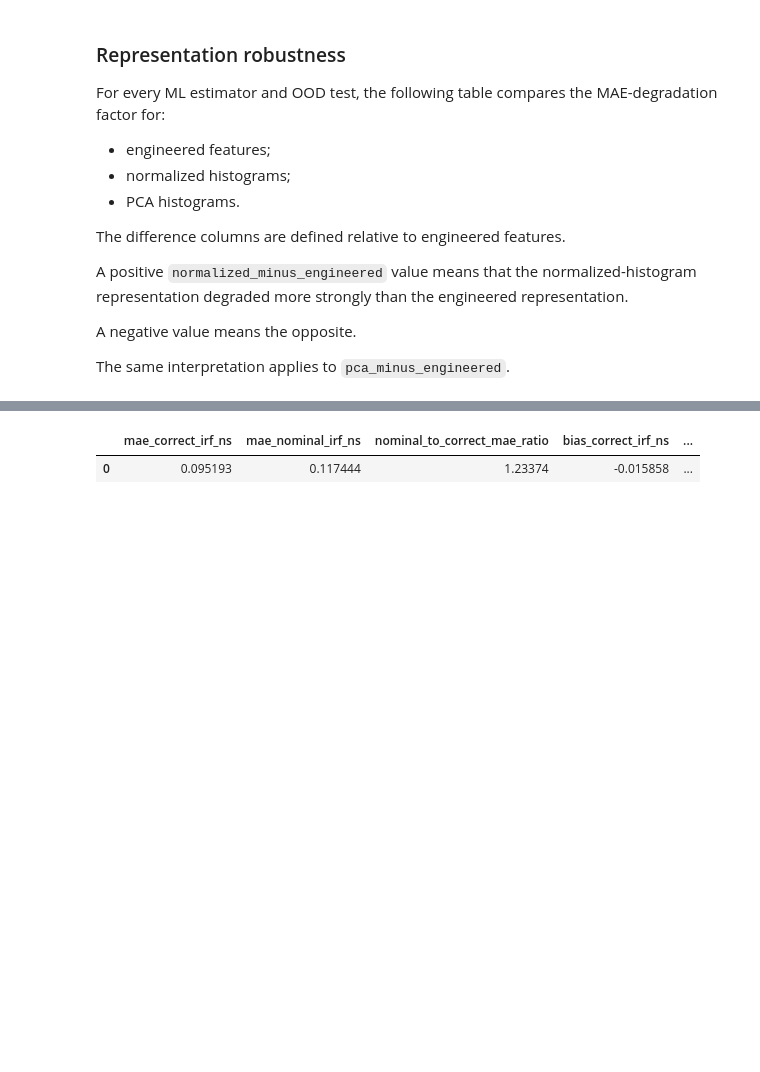
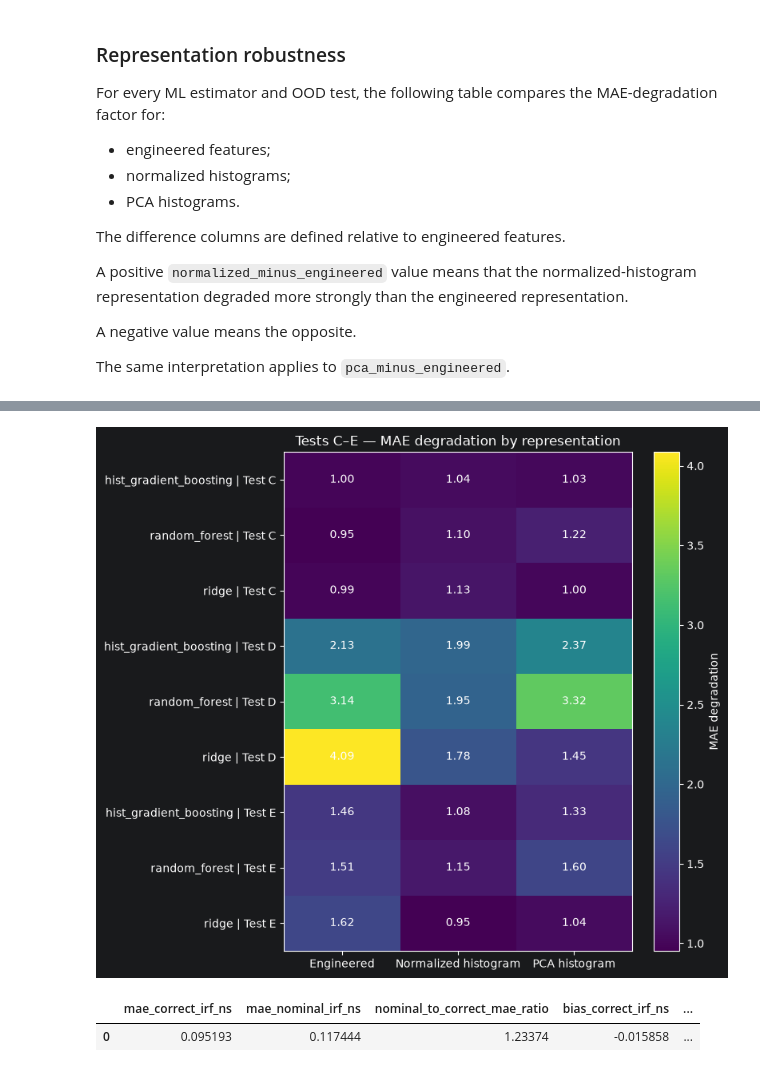
Before and after one commit to moryev/tcspc-lifetime-toolkit, a Jupyter notebook: notebooks/13_generalization_and_robustness.ipynb, the cells around one changed output, grey strips where cells are left out. Saved outputs shown, nothing was run; the diff lists cells and outputs as text; code cells hidden in the pictures; blank space fills up the shorter version.

```diff
--- a/notebooks/13_generalization_and_robustness.ipynb
+++ b/notebooks/13_generalization_and_robustness.ipynb
@@ -1106,6 +1213,90 @@ instrument_diagnostics.representation_comparison
 | 6 | hist_gradient_boosting | E | 1.458053 | 1.076933 | 1.325767 | ... |
 | 7 | random_forest | E | 1.513806 | 1.150512 | 1.603922 | ... |
 | 8 | ridge | E | 1.623130 | 0.952625 | 1.042729 | ... |
+# %%
+representation_plot = (
+    instrument_diagnostics
+    .representation_comparison
+    .copy()
+)
+
+representation_plot["label"] = (
+    representation_plot["estimator"]
+    + " | Test "
+    + representation_plot["ood_test_id"]
+)
+
+matrix = representation_plot[
+    [
+        "degradation_engineered_features",
+        "degradation_normalized_histogram",
+        "degradation_pca_histogram",
+    ]
+].to_numpy()
+
+fig, ax = plt.subplots(
+    figsize=(8, 7)
+)
+
+image = ax.imshow(
+    matrix,
+    aspect="auto",
+)
+
+ax.set_yticks(
+    np.arange(
+        len(representation_plot)
+    )
+)
+
+ax.set_yticklabels(
+    representation_plot["label"]
+)
+
+ax.set_xticks(
+    [
+        0,
+        1,
+        2,
+    ]
+)
+
+ax.set_xticklabels(
+    [
+        "Engineered",
+        "Normalized histogram",
+        "PCA histogram",
+    ]
+)
+
+for row in range(
+    matrix.shape[0]
+):
+    for column in range(
+        matrix.shape[1]
+    ):
+        ax.text(
+            column,
+            row,
+            f"{matrix[row, column]:.2f}",
+            ha="center",
+            va="center",
+        )
+
+ax.set_title(
+    "Tests C–E — MAE degradation by representation"
+)
+
+fig.colorbar(
+    image,
+    ax=ax,
+    label="MAE degradation",
+)
+
+fig.tight_layout()
+plt.show()
+# %% [output]
+[figure, added]
 # %%
 classical_instrument_result.test_c_irf_comparison
 # %% [output]
```
Also changed, not shown: parts of 28 cells of this notebook.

##########

In the answer, the entries should be restated verbatim, with all pictures omitted.

** Finished task **
Before and after one commit to moryev/tcspc-lifetime-toolkit, a Jupyter notebook: notebooks/13_generalization_and_robustness.ipynb, the cells around one changed output, grey strips where cells are left out. Saved outputs shown, nothing was run; the diff lists cells and outputs as text; code cells hidden in the pictures; blank space fills up the shorter version.

```diff
--- a/notebooks/13_generalization_and_robustness.ipynb
+++ b/notebooks/13_generalization_and_robustness.ipynb
@@ -1106,6 +1213,90 @@ instrument_diagnostics.representation_comparison
 | 6 | hist_gradient_boosting | E | 1.458053 | 1.076933 | 1.325767 | ... |
 | 7 | random_forest | E | 1.513806 | 1.150512 | 1.603922 | ... |
 | 8 | ridge | E | 1.623130 | 0.952625 | 1.042729 | ... |
+# %%
+representation_plot = (
+    instrument_diagnostics
+    .representation_comparison
+    .copy()
+)
+
+representation_plot["label"] = (
+    representation_plot["estimator"]
+    + " | Test "
+    + representation_plot["ood_test_id"]
+)
+
+matrix = representation_plot[
+    [
+        "degradation_engineered_features",
+        "degradation_normalized_histogram",
+        "degradation_pca_histogram",
+    ]
+].to_numpy()
+
+fig, ax = plt.subplots(
+    figsize=(8, 7)
+)
+
+image = ax.imshow(
+    matrix,
+    aspect="auto",
+)
+
+ax.set_yticks(
+    np.arange(
+        len(representation_plot)
+    )
+)
+
+ax.set_yticklabels(
+    representation_plot["label"]
+)
+
+ax.set_xticks(
+    [
+        0,
+        1,
+        2,
+    ]
+)
+
+ax.set_xticklabels(
+    [
+        "Engineered",
+        "Normalized histogram",
+        "PCA histogram",
+    ]
+)
+
+for row in range(
+    matrix.shape[0]
+):
+    for column in range(
+        matrix.shape[1]
+    ):
+        ax.text(
+            column,
+            row,
+            f"{matrix[row, column]:.2f}",
+            ha="center",
+            va="center",
+        )
+
+ax.set_title(
+    "Tests C–E — MAE degradation by representation"
+)
+
+fig.colorbar(
+    image,
+    ax=ax,
+    label="MAE degradation",
+)
+
+fig.tight_layout()
+plt.show()
+# %% [output]
+[figure, added]
 # %%
 classical_instrument_result.test_c_irf_comparison
 # %% [output]
```
Also changed, not shown: parts of 28 cells of this notebook.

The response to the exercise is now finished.